* _Task statement_
In the entries below, find the lines that contain the word "historyChart" and copy them.

[Source records]

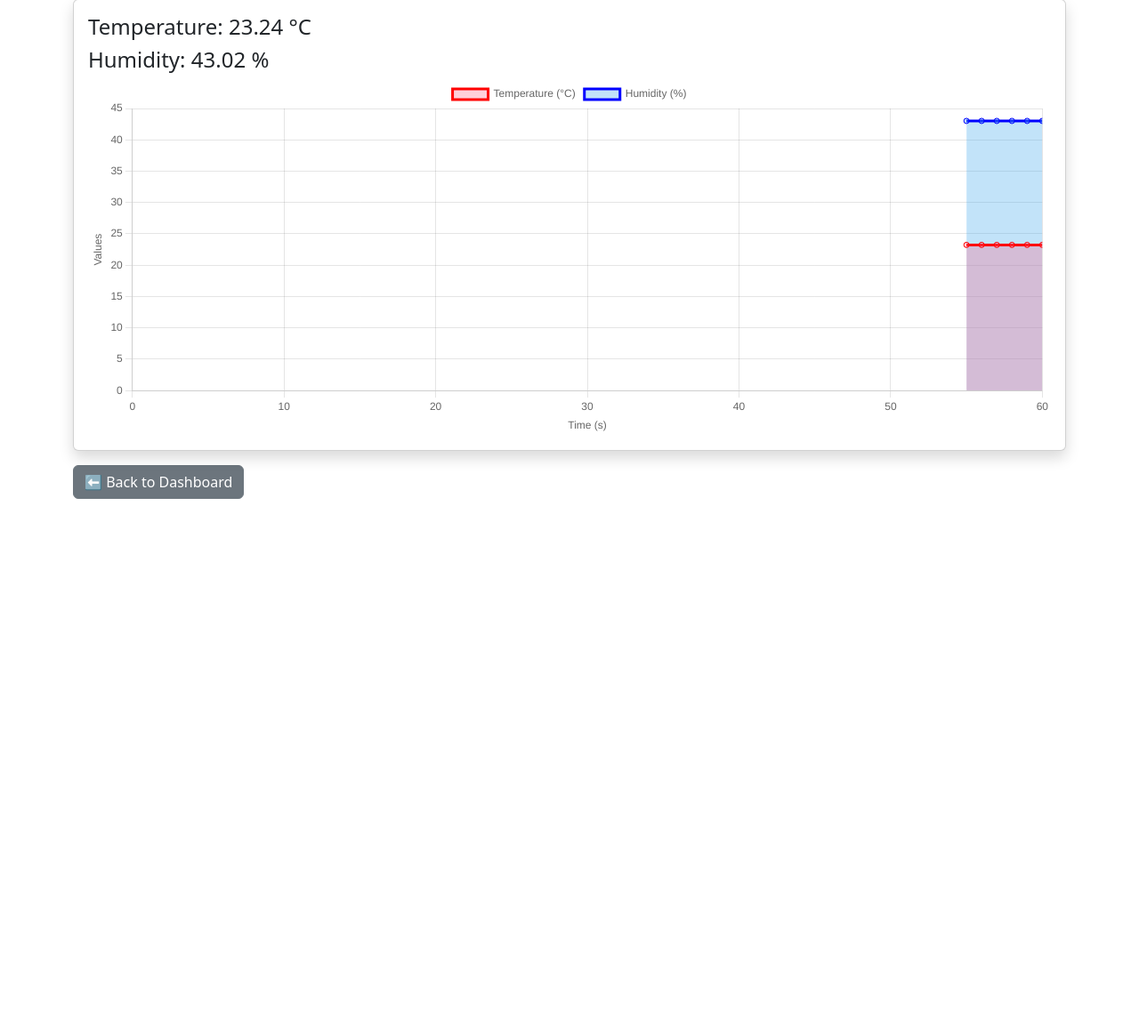
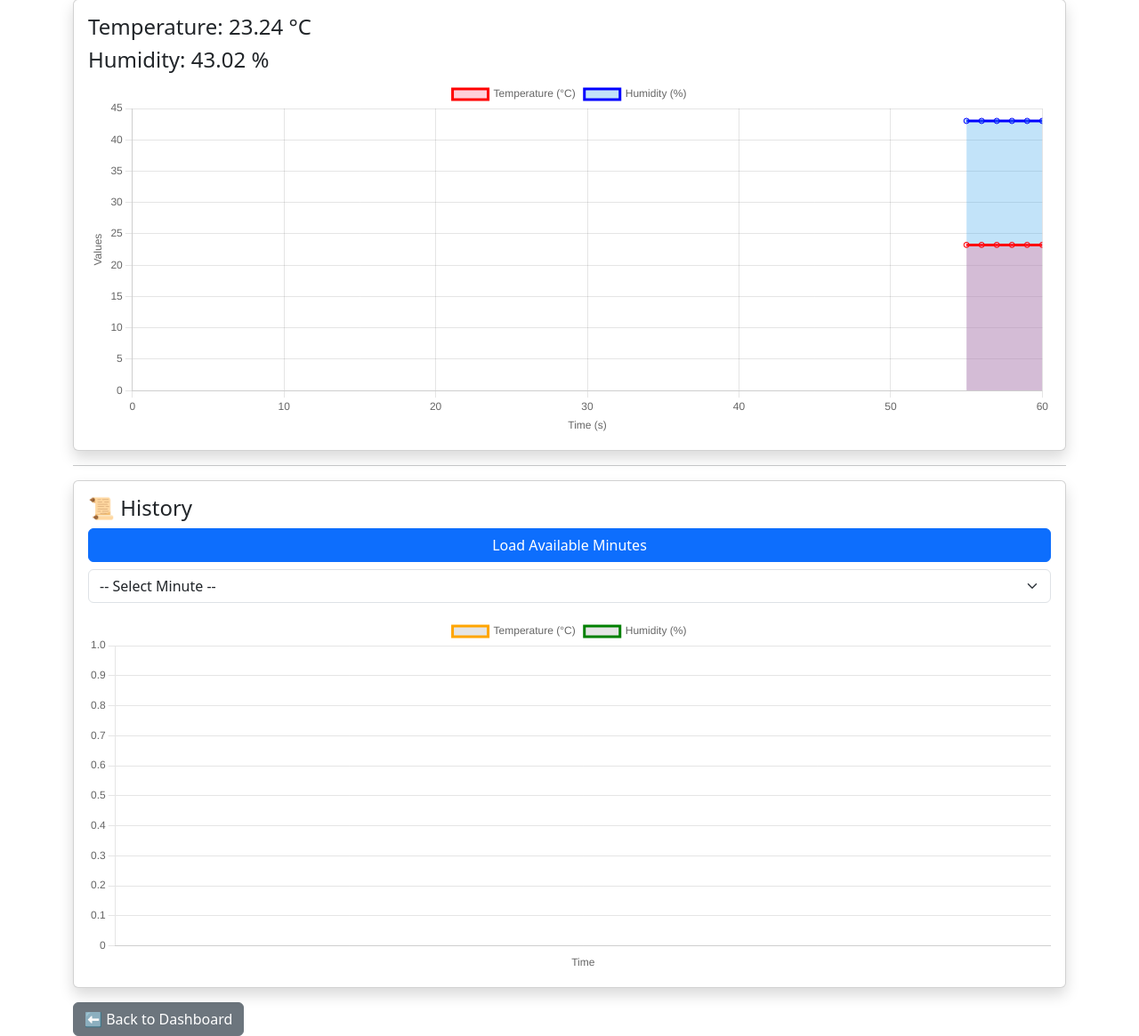
Before and after one commit to Lemuel-Castroverde/iot_website, a Flask app: page /act01_humidity_temp in a window 1280 px wide. Shown: the part 127-1292 px from the top of the page at 89% size. Before the commit the page ends 688 px from the top, so only its background shows below. Run offline with Flask 3, Linux system fonts and the light colour scheme.

Commit message:
Act 1 History and Database

```diff
--- a/app.py
+++ b/app.py
@@ -1,18 +1,19 @@
-from flask import Flask, render_template, jsonify
+from flask import Flask, render_template, jsonify, request
 import random, time
+from database import init_db, insert_temp_humidity, get_temp_humidity_minutes, get_temp_humidity_history
 
 app = Flask(__name__)
 
+# Initialize DB on startup
+init_db()
+
 # ----------------------
-# Main Home Page
+# Routes
 # ----------------------
 @app.route('/')
 def home():
     return render_template("index.html")
 
-# ----------------------
-# Activity Pages
-# ----------------------
 @app.route("/act01_humidity_temp")
 def temp_humidity():
     return render_template("act01_humidity_temp.html")
@@ -53,87 +54,73 @@ def object_detection():
 def face_recognition():
     return render_template("act10_face_recognition.html")
 
-
 # ----------------------
-# Dummy API Endpoints
+# API Endpoints
 # ----------------------
 
-# Act01 - Humidity & Temp (with history)
-history_temp_hum = []
+# Act01 - Temp & Humidity
 @app.route('/get_temp_humidity')
 def get_temp_humidity():
     temperature = round(random.uniform(20, 30), 2)
     humidity = round(random.uniform(40, 60), 2)
     timestamp = int(time.time())
 
-    history_temp_hum.append({"time": timestamp, "temperature": temperature, "humidity": humidity})
-    if len(history_temp_hum) > 50:
-        history_temp_hum.pop(0)
+    # Save to DB
+    insert_temp_humidity(timestamp, temperature, humidity)
 
-    return jsonify({"temperature": temperature, "humidity": humidity})
+    return jsonify({"temperature": temperature, "humidity": humidity, "timestamp": timestamp})
+
+@app.route('/get_temp_humidity_minutes')
+def get_minutes():
+    return jsonify(get_temp_humidity_minutes())
 
 @app.route('/get_temp_humidity_history')
-def get_temp_humidity_history():
-    return jsonify(history_temp_hum)
+def get_history():
+    minute = request.args.get("minute")
+    if not minute:
+        return jsonify([])
+    return jsonify(get_temp_humidity_history(minute))
 
-
-# Act02 - Distance
+# ----------------------
+# Dummy Endpoints (Act02–Act10, no DB yet)
+# ----------------------
 @app.route("/get_distance")
 def get_distance():
-    return {"sensor1": random.randint(10, 200),
-            "sensor2": random.randint(10, 200)}
+    return {"sensor1": random.randint(10, 200), "sensor2": random.randint(10, 200)}
 
-
-# Act03 - Motion Sensor (returns motion detected or not)
 @app.route("/get_motion")
 def get_motion():
     return {"motion": random.choice([True, False])}
 
-
-# Act04 - Gas & Vibration
 @app.route('/get_gas_vibration')
 def get_gas_vibration():
     return {"gas": random.choice(["Safe", "Leak"]), "vibration": random.randint(0, 1)}
 
-
-# Act05 - Sound & Rain
 @app.route('/get_sound_rain')
 def get_sound_rain():
     return {"sound": random.randint(30, 90), "rain": random.choice(["Dry", "Wet"])}
 
-
-# Act06 - GPS
 @app.route('/get_gps')
 def get_gps():
-    # Dummy Manila area (lat/lng changes slightly)
     return {"lat": round(14.5995 + random.uniform(-0.01, 0.01), 5),
             "lng": round(120.9842 + random.uniform(-0.01, 0.01), 5)}
 
-
-# Act07 - Voice Controlled LED
 @app.route('/get_voice_led')
 def get_voice_led():
     return {"command": random.choice(["ON", "OFF"]), "status": random.choice(["LED ON", "LED OFF"])}
 
-
-# Act08 - Text-to-Speech
 @app.route('/get_tts')
 def get_tts():
     return {"text": "Hello World", "status": "Played"}
 
-
-# Act09 - Object Detection
 @app.route('/get_object_detection')
 def get_object_detection():
     return {"objects": random.choice([["Person"], ["Car"], ["Dog"], ["Cat"], ["None"]])}
 
-
-# Act10 - Face Recognition
 @app.route('/get_face_recognition')
 def get_face_recognition():
     return {"faces": random.randint(0, 3), "status": random.choice(["Recognized", "Unknown"])}
 
-
 # ----------------------
 if __name__ == "__main__":
     app.run(debug=True)
--- /dev/null
+++ b/database.py
@@ -0,0 +1,54 @@
+import sqlite3
+
+DB_FILE = "sensors.db"
+
+def get_connection():
+    return sqlite3.connect(DB_FILE)
+
+def init_db():
+    """Create all required tables if they don't exist."""
+    conn = get_connection()
+    c = conn.cursor()
+    # Table for Act01 (Temp & Humidity)
+    c.execute("""
+        CREATE TABLE IF NOT EXISTS temp_humidity (
+            id INTEGER PRIMARY KEY AUTOINCREMENT,
+            timestamp INTEGER,
+            temperature REAL,
+            humidity REAL
+        )
+    """)
+    conn.commit()
+    conn.close()
+
+def insert_temp_humidity(timestamp, temperature, humidity):
+    conn = get_connection()
+    c = conn.cursor()
+    c.execute("INSERT INTO temp_humidity (timestamp, temperature, humidity) VALUES (?, ?, ?)",
+              (timestamp, temperature, humidity))
+    conn.commit()
+    conn.close()
+
+def get_temp_humidity_minutes():
+    conn = get_connection()
+    c = conn.cursor()
+    c.execute("""
+        SELECT DISTINCT strftime('%Y-%m-%d %H:%M', datetime(timestamp, 'unixepoch')) as minute
+        FROM temp_humidity ORDER BY minute DESC
+    """)
+    rows = c.fetchall()
+    conn.close()
+    return [row[0] for row in rows]
+
+def get_temp_humidity_history(minute):
+    conn = get_connection()
+    c = conn.cursor()
+    c.execute("""
+        SELECT timestamp, temperature, humidity
+        FROM temp_humidity
+        WHERE strftime('%Y-%m-%d %H:%M', datetime(timestamp, 'unixepoch')) = ?
+        ORDER BY timestamp ASC
+    """, (minute,))
+    rows = c.fetchall()
+    conn.close()
+    return [{"time": ts, "temperature": temp, "humidity": hum} for ts, temp, hum in rows]
--- a/templates/act01_humidity_temp.html
+++ b/templates/act01_humidity_temp.html
@@ -10,10 +10,27 @@
   </div>
 </div>
 
+<hr>
+
+<!-- History Section -->
+<div class="card p-3 shadow mt-3">
+  <h4>📜 History</h4>
+  <button class="btn btn-primary mb-2" onclick="loadMinutes()">Load Available Minutes</button>
+  <select id="minuteSelect" class="form-select mb-3" onchange="loadHistory()">
+    <option value="">-- Select Minute --</option>
+  </select>
+  <div style="height:400px;">
+    <canvas id="historyChart"></canvas>
+  </div>
+</div>
+
 <a href="/" class="btn btn-secondary mt-3">⬅ Back to Dashboard</a>
 
 <script src="https://cdn.jsdelivr.net/npm/chart.js"></script>
 <script>
+/* ------------------------
+   Live Chart
+------------------------- */
 let tempData = [];
 let humData = [];
 
@@ -49,16 +66,8 @@ const tempHumChart = new Chart(ctx, {
     maintainAspectRatio: false,
     animation: false,
     scales: {
-      x: {
-        type: 'linear',
-        min: 0,
-        max: 60,
-        title: { display: true, text: 'Time (s)' }
-      },
-      y: {
-        beginAtZero: true,
-        title: { display: true, text: 'Values' }
-      }
+      x: { type: 'linear', min: 0, max: 60, title: { display: true, text: 'Time (s)' } },
+      y: { beginAtZero: true, title: { display: true, text: 'Values' } }
     }
   }
 });
@@ -67,26 +76,70 @@ function fetchData() {
   fetch("/get_temp_humidity")
     .then(res => res.json())
     .then(data => {
-      // shift all existing points left by 1s
       tempData.forEach(p => p.x--);
       humData.forEach(p => p.x--);
 
-      // remove points that fall off the left (< 0)
       while (tempData.length && tempData[0].x < 0) tempData.shift();
       while (humData.length && humData[0].x < 0) humData.shift();
 
-      // add new point at right edge (x = 60)
       tempData.push({ x: 60, y: data.temperature });
       humData.push({ x: 60, y: data.humidity });
 
-      // update labels
       document.getElementById("temp").textContent = data.temperature;
       document.getElementById("hum").textContent = data.humidity;
 
       tempHumChart.update();
     });
 }
+setInterval(fetchData, 1000);
 
-setInterval(fetchData, 1000);
+/* ------------------------
+   History Chart
+------------------------- */
+const histCtx = document.getElementById("historyChart").getContext("2d");
+const historyChart = new Chart(histCtx, {
+  type: "line",
+  data: {
+    labels: [],
+    datasets: [
+      { label: "Temperature (°C)", data: [], borderColor: "orange", fill: false, tension: 0.3 },
+      { label: "Humidity (%)", data: [], borderColor: "green", fill: false, tension: 0.3 }
+    ]
+  },
+  options: {
+    responsive: true,
+    maintainAspectRatio: false,
+    scales: { x: { title: { display: true, text: "Time" } } }
+  }
+});
+
+function loadMinutes() {
+  fetch("/get_temp_humidity_minutes")
+    .then(r => r.json())
+    .then(minutes => {
+      const select = document.getElementById("minuteSelect");
+      select.innerHTML = '<option value="">-- Select Minute --</option>';
+      minutes.forEach(m => {
+        const opt = document.createElement("option");
+        opt.value = m;
+        opt.textContent = m;
+        select.appendChild(opt);
+      });
+    });
+}
+
+function loadHistory() {
+  const minute = document.getElementById("minuteSelect").value;
+  if (!minute) return;
+
+  fetch(`/get_temp_humidity_history?minute=${encodeURIComponent(minute)}`)
+    .then(r => r.json())
+    .then(rows => {
+      historyChart.data.labels = rows.map(r => new Date(r.time * 1000).toLocaleTimeString());
+      historyChart.data.datasets[0].data = rows.map(r => r.temperature);
+      historyChart.data.datasets[1].data = rows.map(r => r.humidity);
+      historyChart.update();
+    });
+}
 </script>
 {% endblock %}
```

* _Your solution_
+    <canvas id="historyChart"></canvas>
+const histCtx = document.getElementById("historyChart").getContext("2d");
+const historyChart = new Chart(histCtx, {
+      historyChart.data.labels = rows.map(r => new Date(r.time * 1000).toLocaleTimeString());
+      historyChart.data.datasets[0].data = rows.map(r => r.temperature);
+      historyChart.data.datasets[1].data = rows.map(r => r.humidity);
+      historyChart.update();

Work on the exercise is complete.